→ ACTIVITY
What lines in the material hold the string "diff"? Copy out each of them.

→ RECORD EXTRACTS

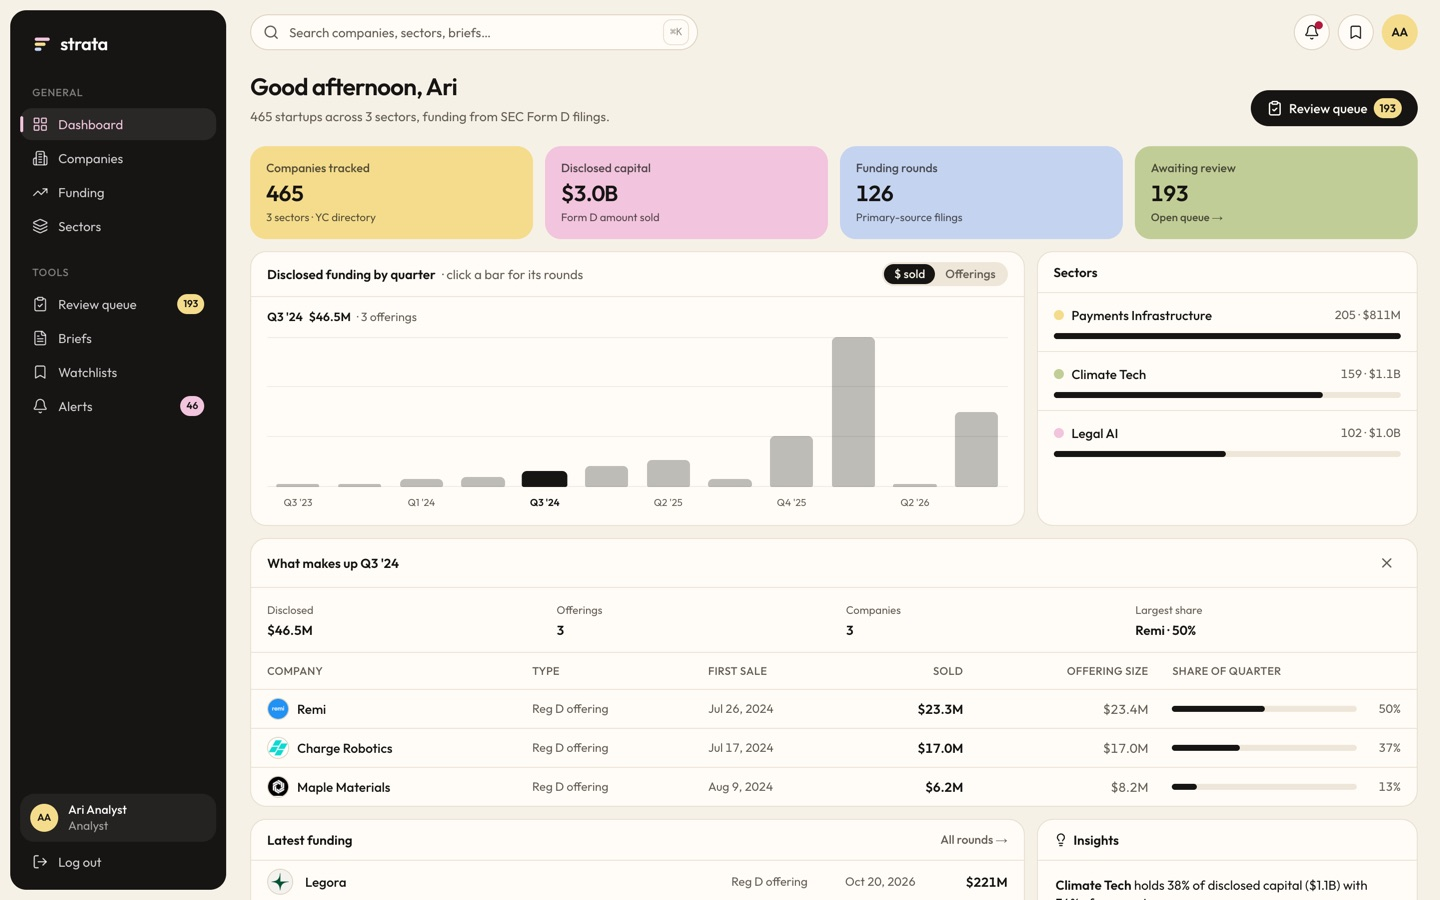
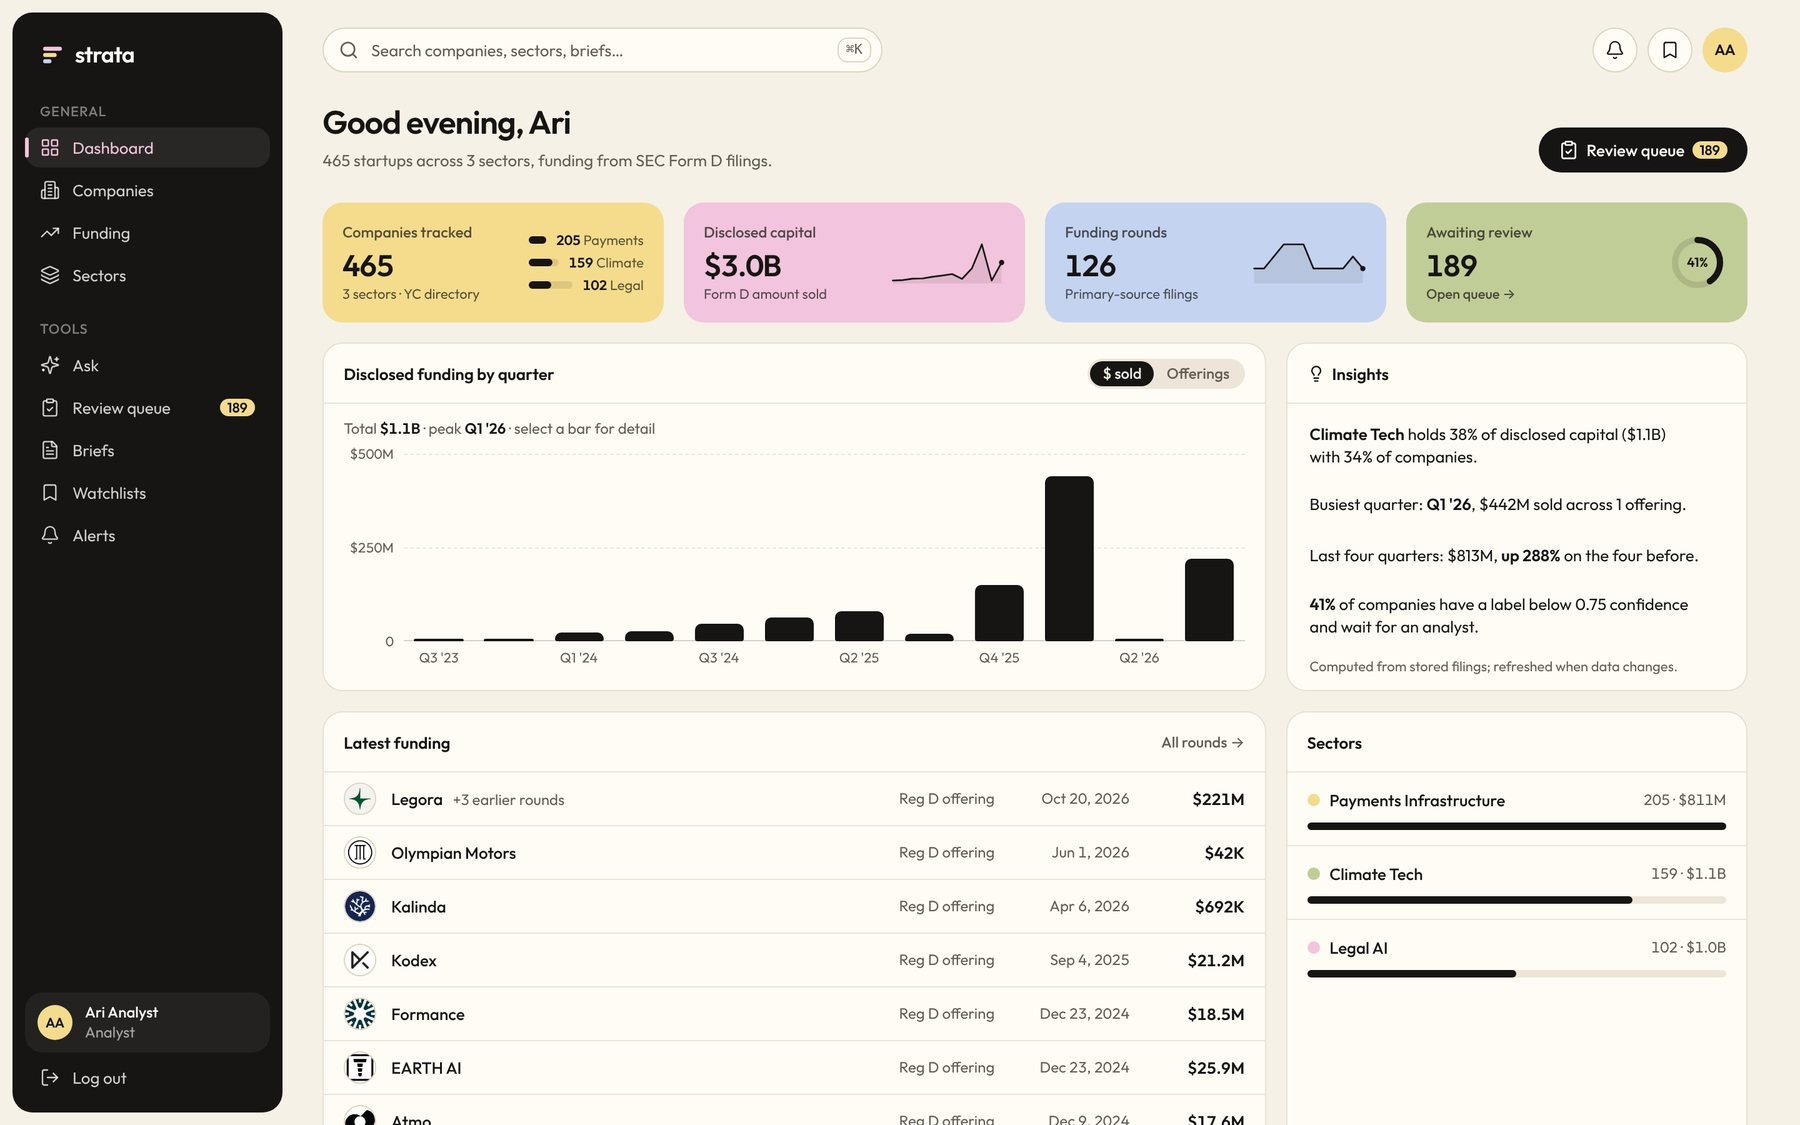
Strata: Case study button, fresh screenshots, test count 167
- Case study button beside Visit live and Code, linking to the case study hosted in Strata's own design.
- Strata gallery uses screenshots from the current UI.
- Automated tests: 167 (110 API, 21 web, 36 end-to-end), matching the repo.

Claude-Session: https://claude.ai/code/session_01ATKTrJFDXsw2PQ7DxF1mZC

diff --git a/app/work/[slug]/page.tsx b/app/work/[slug]/page.tsx
@@ -1,7 +1,7 @@
 import type { Metadata } from "next";
 import Link from "next/link";
 import { notFound } from "next/navigation";
-import { ArrowLeft, ArrowUpRight } from "lucide-react";
+import { ArrowLeft, ArrowUpRight, BookOpen } from "lucide-react";
 import { IconBrandGithub } from "@tabler/icons-react";
 import { Artboard, ButtonLink, CoverArt, PASTELS, PageShell, SelectionFrame, Tag, delay, tagHead } from "@/components/ui-bits";
 import { ScreenCarousel } from "@/components/ScreenCarousel";
@@ -59,8 +59,9 @@ export default async function ProjectPage({ params }: { params: Promise<{ slug: 
             </>)}
           </dl>
         </div>
-        {(project.links.live || project.links.repo) && (
+        {(project.links.live || project.links.repo || project.links.caseStudy) && (
           <div className="reveal flex shrink-0 flex-wrap items-center gap-2" style={delay(160)}>
+            {project.links.caseStudy && <ButtonLink href={project.links.caseStudy} variant="ghost" external><BookOpen className="h-4 w-4" /> Case study</ButtonLink>}
             {project.links.live && <ButtonLink href={project.links.live} external>Visit live <ArrowUpRight className="h-4 w-4" /></ButtonLink>}
             {project.links.repo && <ButtonLink href={project.links.repo} variant="ghost" external><IconBrandGithub className="h-4 w-4" stroke={1.75} /> Code</ButtonLink>}
           </div>

diff --git a/lib/projects.ts b/lib/projects.ts
@@ -15,7 +15,8 @@ export type Project = {
   tier: "star" | "building" | "more";
   status: string;
   stack: string[];
-  links: { live?: string; repo?: string };
+  /** caseStudy: a full case study page hosted with the product, in the product's own design */
+  links: { live?: string; repo?: string; caseStudy?: string };
   /** Who did what, e.g. "Solo · Product design, front end, back end" */
   role: string;
   /** Real limits the work was shaped by */
@@ -61,12 +62,12 @@ export const PROJECTS: Project[] = [
       { value: "465", label: "Companies tracked" },
       { value: "100%", label: "RAG retrieval Hit@5" },
       { value: "87.8%", label: "Gemini accuracy (41 labelled)" },
-      { value: "147", label: "Automated tests" },
+      { value: "167", label: "Automated tests" },
     ],
     tier: "star",
     status: "Live demo",
     stack: ["Node.js", "Express", "MongoDB", "Atlas Vector Search", "Gemini", "Next.js", "Kafka", "Redis"],
-    links: { live: "https://strata-weld-sigma.vercel.app", repo: `${GH}/AN` },
+    links: { live: "https://strata-weld-sigma.vercel.app", repo: `${GH}/AN`, caseStudy: "https://strata-weld-sigma.vercel.app/case-study" },
     role: "Solo \u00b7 Product design, front end, back end, data",
     constraints: "Public data only, free hosting tiers and a free AI quota that runs out.",
     decisions: [
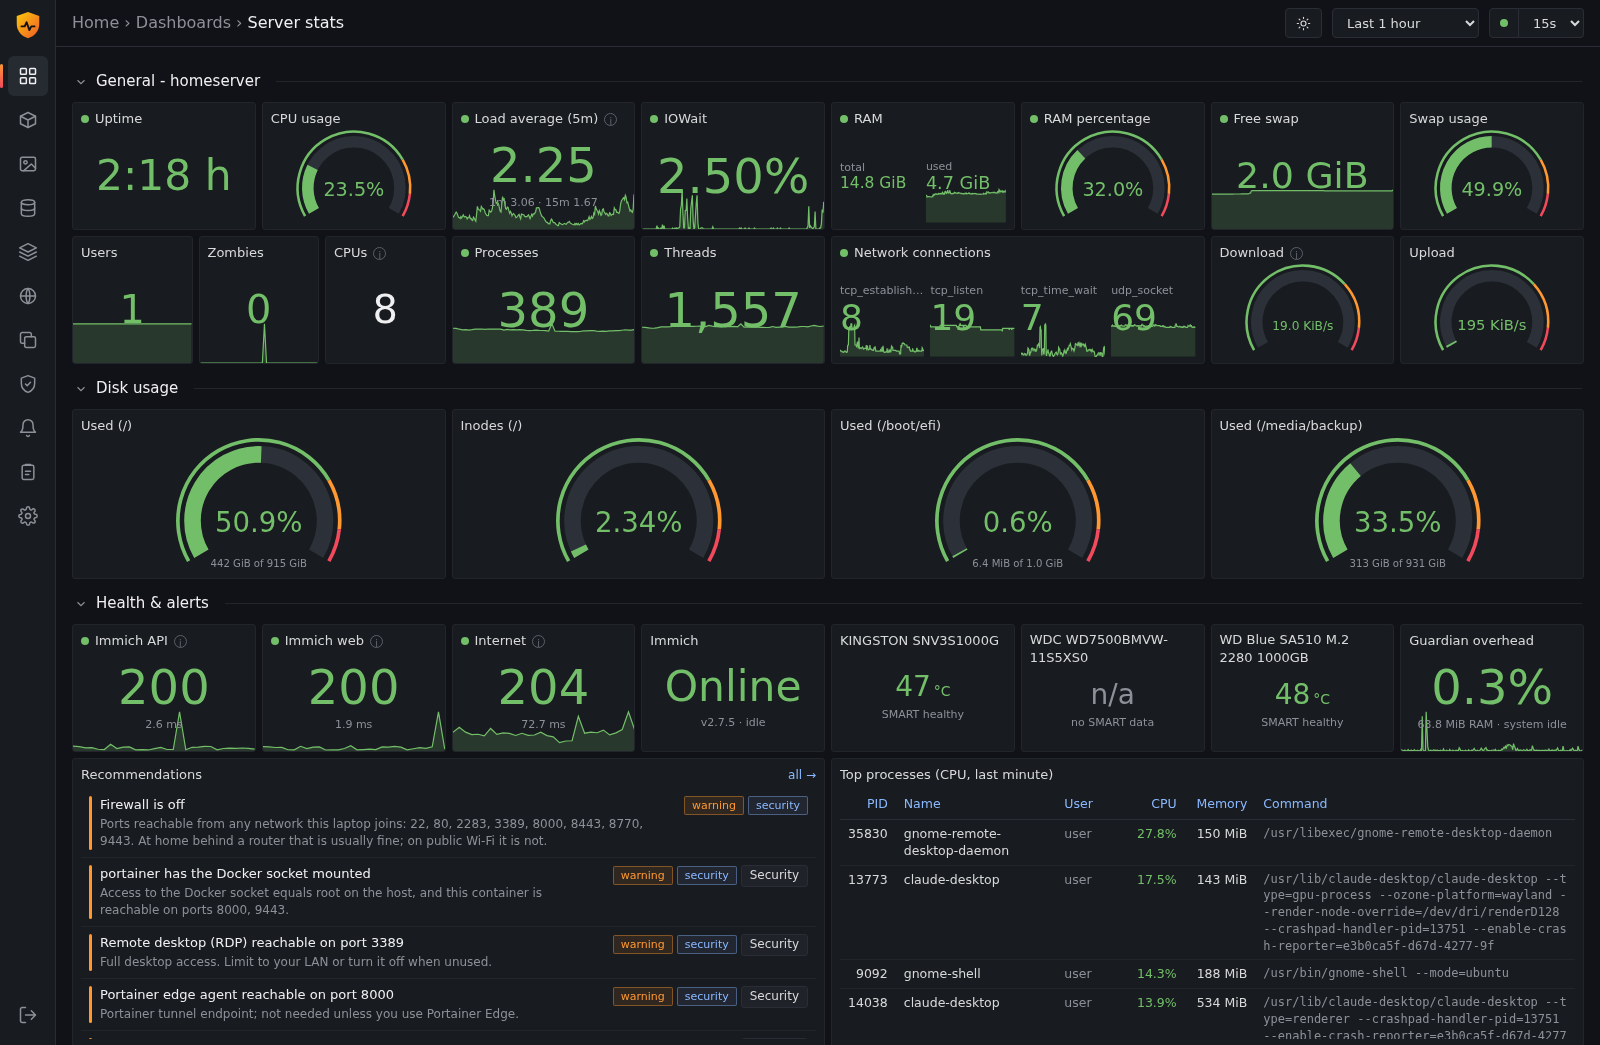
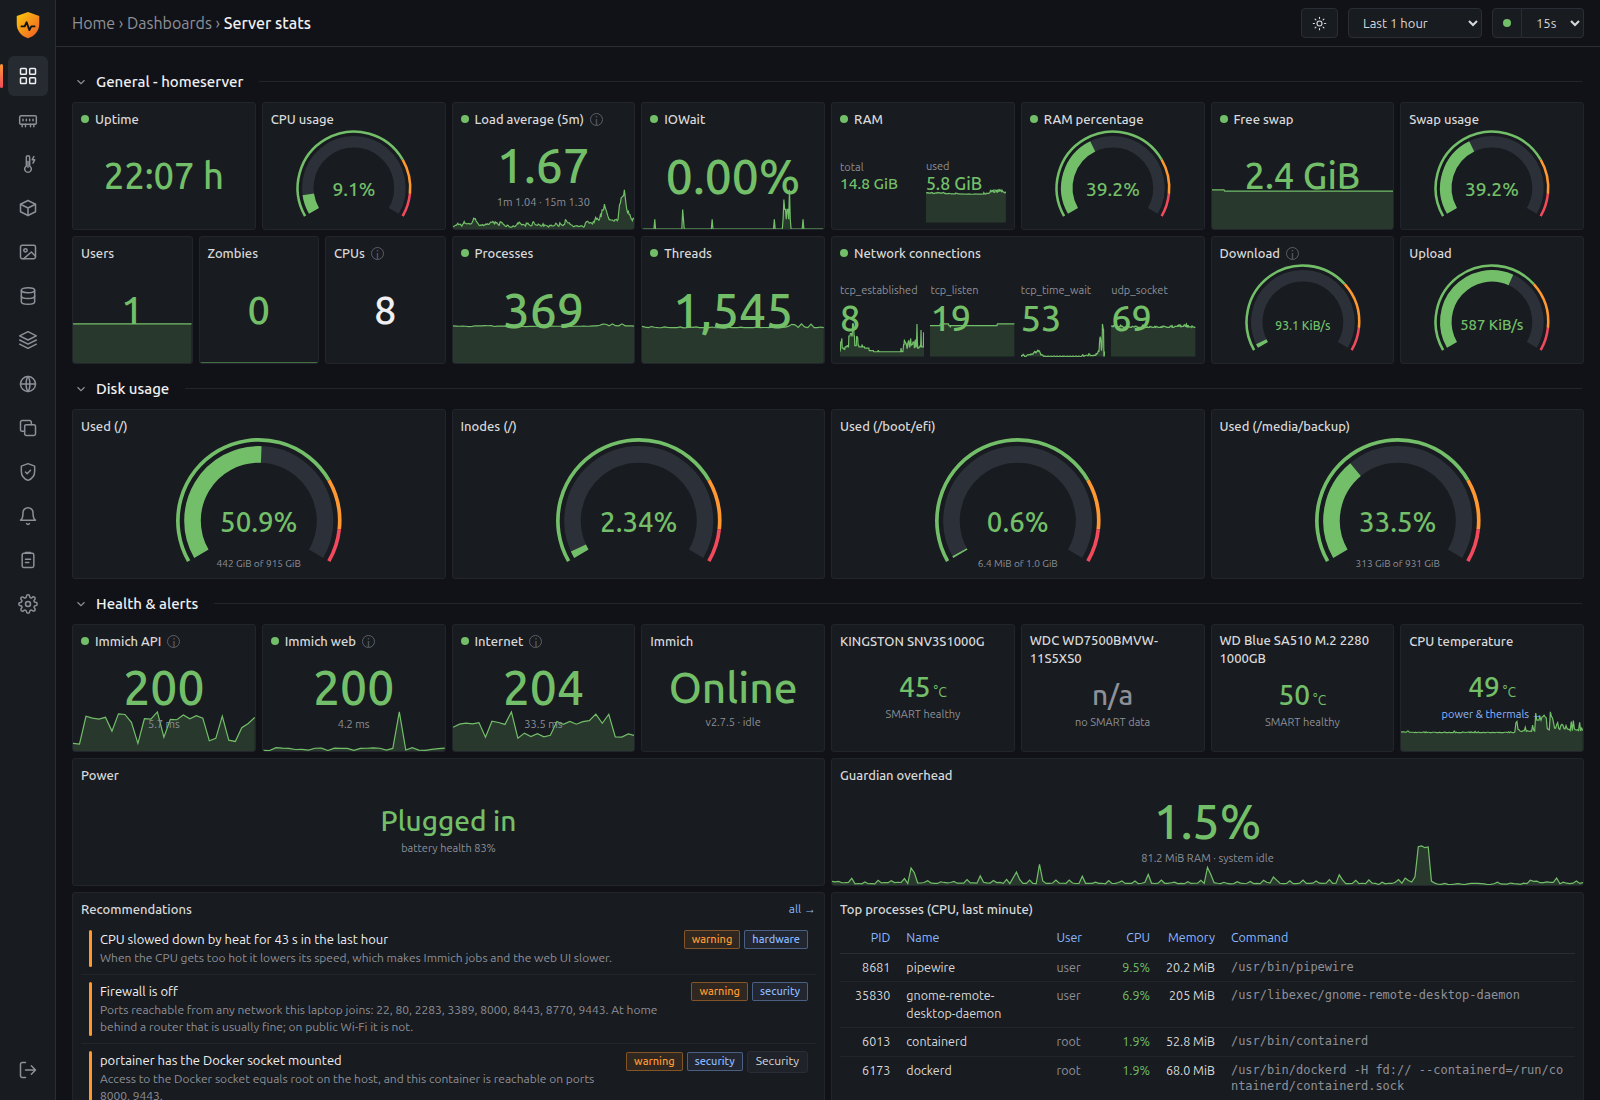
Refresh screenshots for every dashboard; tidy temperature axis and busy rules text
- New and updated screenshots: server, memory, power & thermals, docker, immich,
  storage, services, network, duplicates, security, recommendations, audit log,
  settings and the phone layout.
- Temperature chart tops out at 100 °C (120 °C only if a sensor goes above 100).
- Settings lists the new busy conditions (on battery, CPU temperature).

diff --git a/guardian/static/app.js b/guardian/static/app.js
@@ -570,7 +570,8 @@ D.hardware = {
       stat({ title: "Power profile", value: d.profile || "–", color: "var(--strong)", span: 4, h: 3, small: true, sub: h.busy ? `heavy work paused: ${esc(h.busy)}` : "heavy work allowed" });
 
     const charts =
-      timeseries({ title: "Temperatures", key: "hw-temp", t, gap, fmt: (v) => (v == null ? "–" : v.toFixed(0) + " °C"), span: 12, series: [
+      timeseries({ title: "Temperatures", key: "hw-temp", t, gap, fmt: (v) => (v == null ? "–" : v.toFixed(0) + " °C"), span: 12,
+        max: Math.max(0, ...colOf(S, "max_temp").filter((v) => v != null)) > 100 ? 120 : 100, series: [
         { name: "CPU", color: pal(3), values: colOf(S, "cpu_temp") }, { name: "hottest sensor", color: pal(4), values: colOf(S, "max_temp") }] }) +
       timeseries({ title: "Thermal throttling", key: "hw-thr", t, gap, fmt: (v) => pct(v, 2), span: 12, info: "Share of time the CPU was slowed down by heat", series: [
         { name: "throttled", color: pal(4), values: colOf(S, "throttle_pct") }] }) +
@@ -1094,7 +1095,7 @@ D.settings = {
       <p class="muted">Protected anywhere: ${esc(c.protection.protected_patterns.join(", "))}</p><p class="muted">Protected services: <span class="mono">${esc(c.protection.protected_units.join(", "))}</span></p>
       <p class="muted">Edit <span class="mono">${esc(s.config_file)}</span>, then <span class="mono">systemctl --user restart guardian</span>.</p>`, { span: 16, h: "auto" });
     const load = panel("Load protection", `<div class="kv">
-      <div>Busy when</div><div>load &gt; ${c.governor.busy_load_per_cpu}/CPU, CPU &gt; ${c.governor.busy_cpu_percent}%, RAM free &lt; ${c.governor.busy_mem_available_percent}%, I/O pressure &gt; ${c.governor.busy_io_pressure}%, or Immich processing</div>
+      <div>Busy when</div><div>load &gt; ${c.governor.busy_load_per_cpu}/CPU, CPU &gt; ${c.governor.busy_cpu_percent}%, RAM free &lt; ${c.governor.busy_mem_available_percent}%, I/O pressure &gt; ${c.governor.busy_io_pressure}%, Immich processing${c.governor.busy_on_battery ? ", on battery" : ""}, or CPU ≥ ${c.governor.busy_cpu_temp} °C</div>
       <div>While busy</div><div>heavy checks wait (up to ${c.governor.max_defer}× their interval); duplicate scans pause</div>
       <div>Hard limits</div><div>systemd CPUQuota 25%, MemoryMax 400 MB, idle I/O class, nice 10</div>
       <div>Scan read rate</div><div>${c.duplicates.read_rate_mb_s} MB/s</div>

diff --git a/README.md b/README.md
@@ -60,13 +60,21 @@ It is designed to **never become the problem it watches for**: about 0.5% of one
 
 ## Screenshots
 
-| Security & vulnerabilities | Docker containers |
+| Memory (live) | Power & thermals |
 |---|---|
+| ![Memory](docs/screenshots/memory.png) | ![Power & thermals](docs/screenshots/power.png) |
+| **Security & vulnerabilities** | **Docker containers** |
 | ![Security](docs/screenshots/security.png) | ![Docker](docs/screenshots/docker.png) |
 | **Immich** | **Storage & drive health** |
 | ![Immich](docs/screenshots/immich.png) | ![Storage](docs/screenshots/storage.png) |
-| **Services** | **Phone layout** |
-| ![Services](docs/screenshots/services.png) | <img src="docs/screenshots/mobile.png" width="260" alt="Mobile view"> |
+| **Services** | **Network** |
+| ![Services](docs/screenshots/services.png) | ![Network](docs/screenshots/network.png) |
+| **Recommendations** | **Duplicate files** |
+| ![Recommendations](docs/screenshots/recommendations.png) | ![Duplicate files](docs/screenshots/duplicates.png) |
+| **Audit log** | **Settings** |
+| ![Audit log](docs/screenshots/audit.png) | ![Settings](docs/screenshots/settings.png) |
+| **Phone layout** | |
+| <img src="docs/screenshots/mobile.png" width="260" alt="Mobile view"> | |
 
 ## Requirements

→ SOLUTION
diff --git a/app/work/[slug]/page.tsx b/app/work/[slug]/page.tsx
diff --git a/lib/projects.ts b/lib/projects.ts
diff --git a/guardian/static/app.js b/guardian/static/app.js
diff --git a/README.md b/README.md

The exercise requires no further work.